Items from a dataset:
= = = = = = =
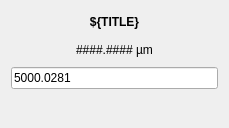
First picture: the form in src/firefly/devices/slits_motor.ui, repository spc-group/haven, before the edit.
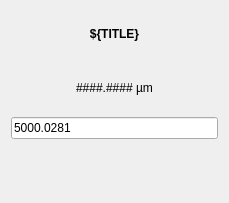
Second picture: the form after the edit. Custom widgets are drawn as their Qt base class.

Patch:
```diff
--- a/src/firefly/devices/slits_motor.ui
+++ b/src/firefly/devices/slits_motor.ui
@@ -7,7 +7,7 @@
     <x>0</x>
     <y>0</y>
     <width>229</width>
-    <height>128</height>
+    <height>203</height>
    </rect>
   </property>
   <property name="windowTitle">
```
Left out of the diff: 6 changed lines with no effect on the pictures.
= = = = = = =
- [Work instructions]
Repeat every entry above exactly; images stay out of the copy.

- [Response]
First picture: the form in src/firefly/devices/slits_motor.ui, repository spc-group/haven, before the edit.
Second picture: the form after the edit. Custom widgets are drawn as their Qt base class.

Patch:
```diff
--- a/src/firefly/devices/slits_motor.ui
+++ b/src/firefly/devices/slits_motor.ui
@@ -7,7 +7,7 @@
     <x>0</x>
     <y>0</y>
     <width>229</width>
-    <height>128</height>
+    <height>203</height>
    </rect>
   </property>
   <property name="windowTitle">
```
Left out of the diff: 6 changed lines with no effect on the pictures.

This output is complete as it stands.